This op-ed by State Policy Network’s Josh Archambault and the Palmetto Promise Institute’s Oran Smith first ran at Forbes
Long-time talk show host Joey Hudson had to wait an excruciating three weeks for a hernia operation in South Carolina. To add insult to injury, his friend in Florida who had the same diagnosis was able to receive surgery in just three days.
Why the difference? South Carolina has had barriers called Certificate of Need (CON) laws, which are government permission slips needed to start or expand a healthcare business. These laws restricted how many care options he had. With certain hernias, everyday counts, and the pain can be unbearable. But these laws are difficult to repeal with powerful special-interest groups like hospitals fighting to keep them, and those who would benefit from a repeal—patients—are not organized.
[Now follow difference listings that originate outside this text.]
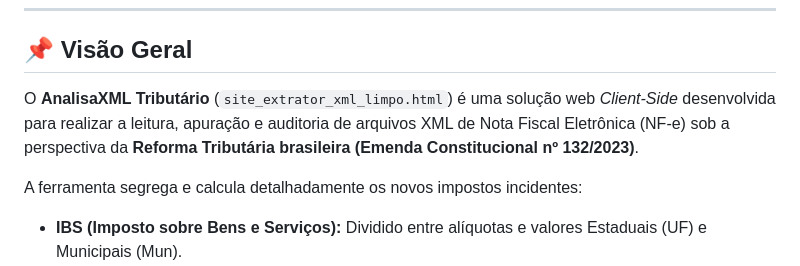
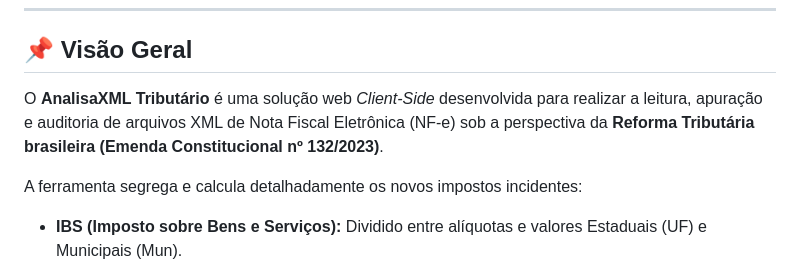
Before and after one commit to silvioalbqrq/AnaliseXML-IBSeCBS, a Markdown page: README.md, the part around the change. GitHub-like rendering.

```diff
--- a/README.md
+++ b/README.md
@@ -7,7 +7,7 @@
 
 ## 📌 Visão Geral
 
-O **AnalisaXML Tributário** (`site_extrator_xml_limpo.html`) é uma solução web *Client-Side* desenvolvida para realizar a leitura, apuração e auditoria de arquivos XML de Nota Fiscal Eletrônica (NF-e) sob a perspectiva da **Reforma Tributária brasileira (Emenda Constitucional nº 132/2023)**.
+O **AnalisaXML Tributário** é uma solução web *Client-Side* desenvolvida para realizar a leitura, apuração e auditoria de arquivos XML de Nota Fiscal Eletrônica (NF-e) sob a perspectiva da **Reforma Tributária brasileira (Emenda Constitucional nº 132/2023)**.
 
 A ferramenta segrega e calcula detalhadamente os novos impostos incidentes:
 - **IBS (Imposto sobre Bens e Serviços):** Dividido entre alíquotas e valores Estaduais (UF) e Municipais (Mun).
```
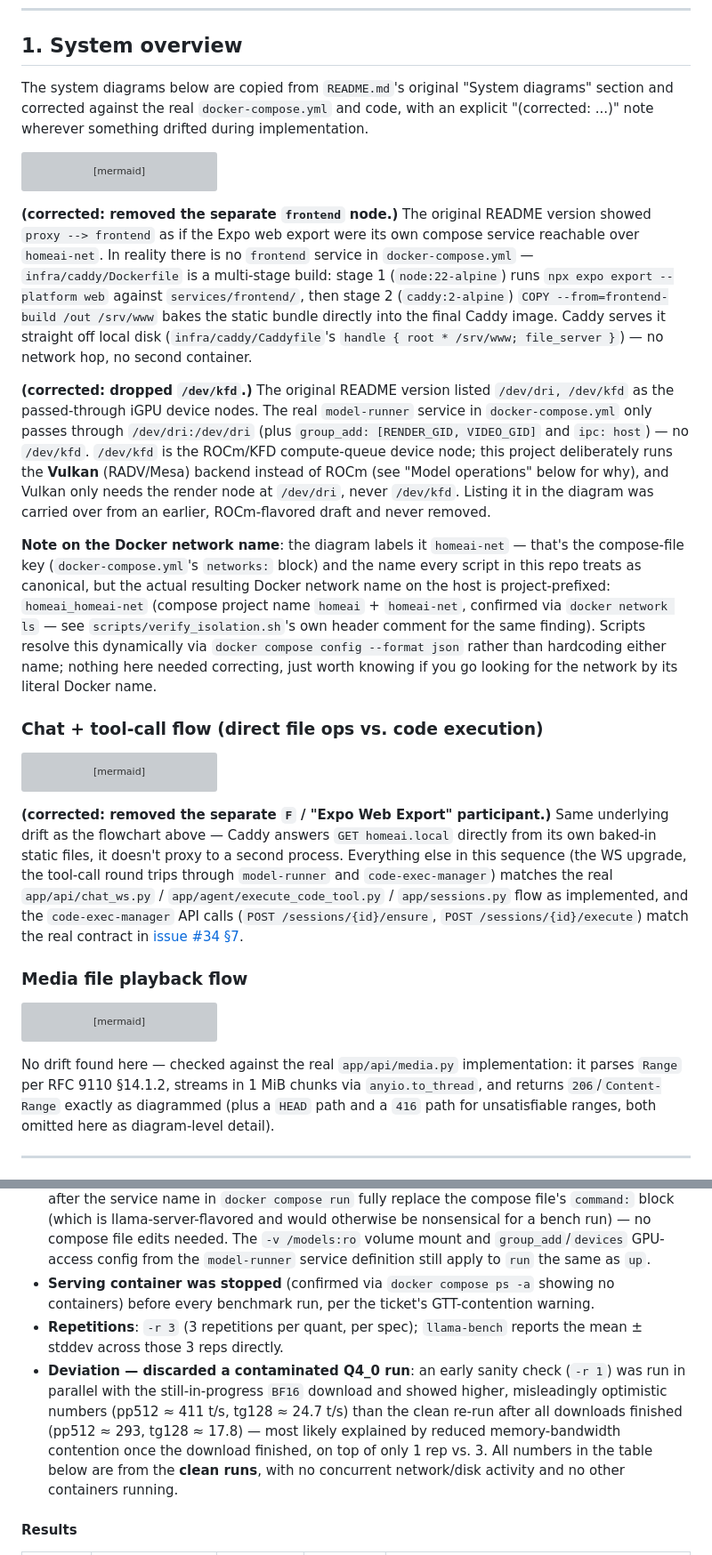
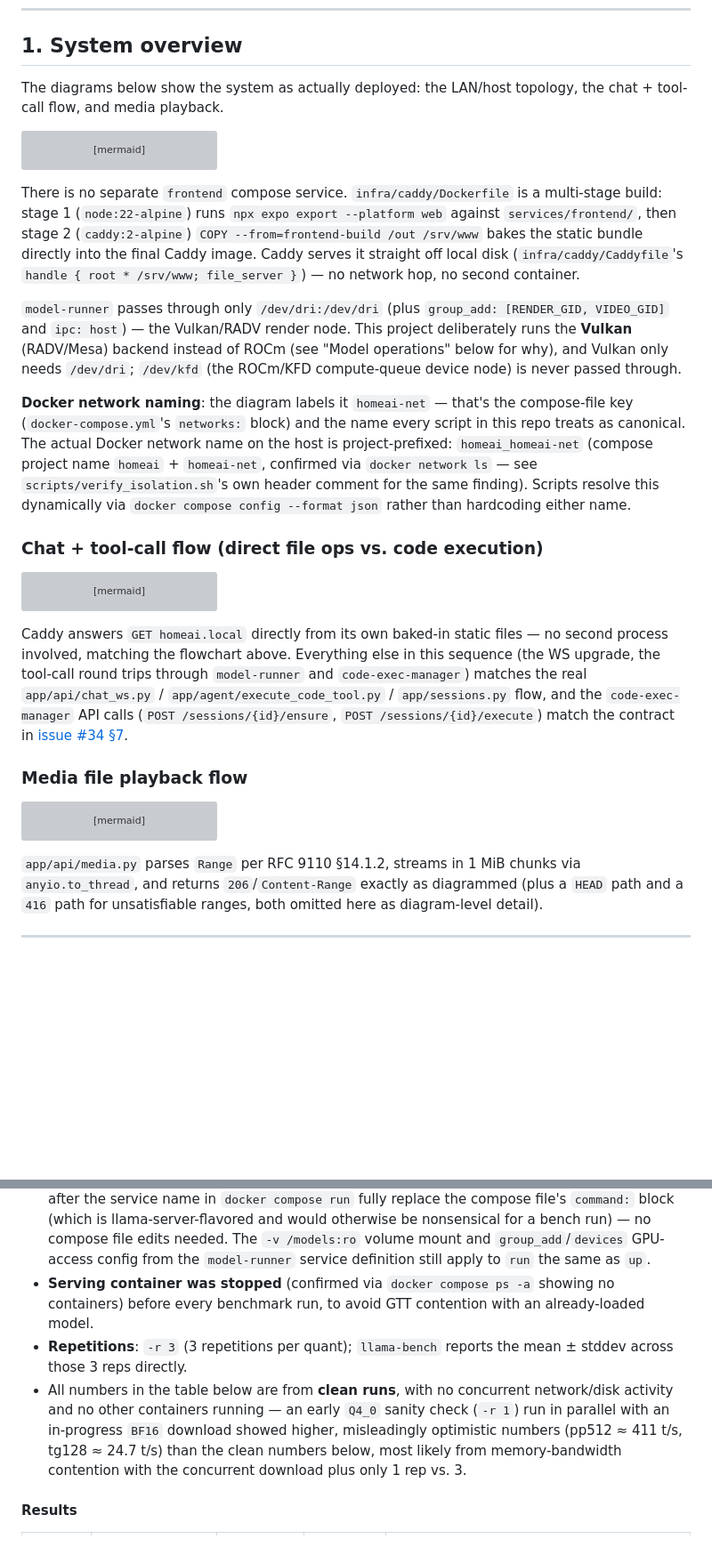
Before and after one commit to cucucachu/unnamed_local_ai_server, a Markdown page: docs/ARCHITECTURE.md, 2 parts joined by grey strips. Shown at 89% size. Drawn GitHub-style; blank space fills up the shorter version; grey boxes are pictures that could not be loaded.

````diff
--- a/docs/ARCHITECTURE.md
+++ b/docs/ARCHITECTURE.md
@@ -20,10 +20,8 @@ Six sections:
 
 ## 1. System overview
 
-The system diagrams below are copied from `README.md`'s original "System
-diagrams" section and corrected against the real `docker-compose.yml` and
-code, with an explicit "(corrected: ...)" note wherever something drifted
-during implementation.
+The diagrams below show the system as actually deployed: the LAN/host
+topology, the chat + tool-call flow, and media playback.
 
 ```mermaid
 flowchart TB
@@ -69,37 +67,29 @@ flowchart TB
     model -.->|device passthrough| dri
 ```
 
-**(corrected: removed the separate `frontend` node.)** The original README
-version showed `proxy --> frontend` as if the Expo web export were its own
-compose service reachable over `homeai-net`. In reality there is no
-`frontend` service in `docker-compose.yml` — `infra/caddy/Dockerfile` is a
-multi-stage build: stage 1 (`node:22-alpine`) runs `npx expo export
+There is no separate `frontend` compose service. `infra/caddy/Dockerfile`
+is a multi-stage build: stage 1 (`node:22-alpine`) runs `npx expo export
 --platform web` against `services/frontend/`, then stage 2 (`caddy:2-alpine`)
 `COPY --from=frontend-build /out /srv/www` bakes the static bundle directly
 into the final Caddy image. Caddy serves it straight off local disk
 (`infra/caddy/Caddyfile`'s `handle { root * /srv/www; file_server }`) — no
 network hop, no second container.
 
-**(corrected: dropped `/dev/kfd`.)** The original README version listed
-`/dev/dri, /dev/kfd` as the passed-through iGPU device nodes. The real
-`model-runner` service in `docker-compose.yml` only passes through
-`/dev/dri:/dev/dri` (plus `group_add: [RENDER_GID, VIDEO_GID]` and `ipc:
-host`) — no `/dev/kfd`. `/dev/kfd` is the ROCm/KFD compute-queue device node;
-this project deliberately runs the **Vulkan** (RADV/Mesa) backend instead of
-ROCm (see "Model operations" below for why), and Vulkan only needs the
-render node at `/dev/dri`, never `/dev/kfd`. Listing it in the diagram was
-carried over from an earlier, ROCm-flavored draft and never removed.
+`model-runner` passes through only `/dev/dri:/dev/dri` (plus `group_add:
+[RENDER_GID, VIDEO_GID]` and `ipc: host`) — the Vulkan/RADV render node.
+This project deliberately runs the **Vulkan** (RADV/Mesa) backend instead
+of ROCm (see "Model operations" below for why), and Vulkan only needs
+`/dev/dri`; `/dev/kfd` (the ROCm/KFD compute-queue device node) is never
+passed through.
 
-**Note on the Docker network name**: the diagram labels it `homeai-net` —
-that's the compose-file key (`docker-compose.yml`'s `networks:` block) and
-the name every script in this repo treats as canonical, but the actual
-resulting Docker network name on the host is project-prefixed:
-`homeai_homeai-net` (compose project name `homeai` + `homeai-net`,
-confirmed via `docker network ls` — see `scripts/verify_isolation.sh`'s own
-header comment for the same finding). Scripts resolve this dynamically via
-`docker compose config --format json` rather than hardcoding either name;
-nothing here needed correcting, just worth knowing if you go looking for
-the network by its literal Docker name.
+**Docker network naming**: the diagram labels it `homeai-net` — that's the
+compose-file key (`docker-compose.yml`'s `networks:` block) and the name
+every script in this repo treats as canonical. The actual Docker network
+name on the host is project-prefixed: `homeai_homeai-net` (compose project
+name `homeai` + `homeai-net`, confirmed via `docker network ls` — see
+`scripts/verify_isolation.sh`'s own header comment for the same finding).
+Scripts resolve this dynamically via `docker compose config --format json`
+rather than hardcoding either name.
 
 ### Chat + tool-call flow (direct file ops vs. code execution)
 
@@ -132,15 +122,14 @@ sequenceDiagram
     A-->>U: tokens + tool-status events over WebSocket
 ```
 
-**(corrected: removed the separate `F` / "Expo Web Export" participant.)**
-Same underlying drift as the flowchart above — Caddy answers `GET
-homeai.local` directly from its own baked-in static files, it doesn't proxy
-to a second process. Everything else in this sequence (the WS upgrade, the
-tool-call round trips through `model-runner` and `code-exec-manager`)
-matches the real `app/api/chat_ws.py` / `app/agent/execute_code_tool.py` /
-`app/sessions.py` flow as implemented, and the `code-exec-manager` API
-calls (`POST /sessions/{id}/ensure`, `POST /sessions/{id}/execute`) match
-the real contract in [issue #34 §7](https://github.com/cucucachu/unnamed_local_ai_server/issues/34).
+Caddy answers `GET homeai.local` directly from its own baked-in static
+files — no second process involved, matching the flowchart above.
+Everything else in this sequence (the WS upgrade, the tool-call round
+trips through `model-runner` and `code-exec-manager`) matches the real
+`app/api/chat_ws.py` / `app/agent/execute_code_tool.py` / `app/sessions.py`
+flow, and the `code-exec-manager` API calls (`POST /sessions/{id}/ensure`,
+`POST /sessions/{id}/execute`) match the contract in
+[issue #34 §7](https://github.com/cucucachu/unnamed_local_ai_server/issues/34).
 
 ### Media file playback flow
 
@@ -161,8 +150,7 @@ sequenceDiagram
     A-->>U: 206 Partial Content from offset X
 ```
 
-No drift found here — checked against the real `app/api/media.py`
-implementation: it parses `Range` per RFC 9110 §14.1.2, streams in 1 MiB
+`app/api/media.py` parses `Range` per RFC 9110 §14.1.2, streams in 1 MiB
 chunks via `anyio.to_thread`, and returns `206`/`Content-Range` exactly as
 diagrammed (plus a `HEAD` path and a `416` path for unsatisfiable ranges,
 both omitted here as diagram-level detail).
@@ -527,19 +506,17 @@ between three legacy-type quants: `Q4_0` (noticeably lossy), `Q8_0`
   GPU-access config from the `model-runner` service definition still
   apply to `run` the same as `up`.
 - **Serving container was stopped** (confirmed via `docker compose ps -a`
-  showing no containers) before every benchmark run, per the ticket's
-  GTT-contention warning.
-- **Repetitions**: `-r 3` (3 repetitions per quant, per spec); `llama-bench`
-  reports the mean ± stddev across those 3 reps directly.
-- **Deviation — discarded a contaminated Q4_0 run**: an early sanity check
-  (`-r 1`) was run in parallel with the still-in-progress `BF16` download
-  and showed higher, misleadingly optimistic numbers (pp512 ≈ 411 t/s,
-  tg128 ≈ 24.7 t/s) than the clean re-run after all downloads finished
-  (pp512 ≈ 293, tg128 ≈ 17.8) — most likely explained by reduced
-  memory-bandwidth contention once the download finished, on top of only
-  1 rep vs. 3. All numbers in the table below are from the **clean runs**,
-  with no concurrent network/disk activity and no other containers
-  running.
+  showing no containers) before every benchmark run, to avoid GTT
+  contention with an already-loaded model.
+- **Repetitions**: `-r 3` (3 repetitions per quant); `llama-bench` reports
+  the mean ± stddev across those 3 reps directly.
+- All numbers in the table below are from **clean runs**, with no
+  concurrent network/disk activity and no other containers running — an
+  early `Q4_0` sanity check (`-r 1`) run in parallel with an in-progress
+  `BF16` download showed higher, misleadingly optimistic numbers (pp512 ≈
+  411 t/s, tg128 ≈ 24.7 t/s) than the clean numbers below, most likely from
+  memory-bandwidth contention with the concurrent download plus only 1 rep
+  vs. 3.
 
 #### Results
 
````
Also changed, not shown: other parts of docs/ARCHITECTURE.md (+23 -36 lines), README.md (+5 -8 lines).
South Carolina’s 2023 CON repeal is the most comprehensive in the United States since Pennsylvania’s repeal in 1996. We believe this repeal campaign provides valuable lessons for how to tackle bigger reforms that have concentrated benefits, but diffused costs which impact patient access. Under CON in South Carolina, 30 percent of counties have no OB/GYNs and eight counties have no hospital.
So, how did South Carolina achieve the broad success of a state like Florida without first passing incremental legislation like Georgia, Tennessee, and North Carolina?
Read the full piece at Forbes here.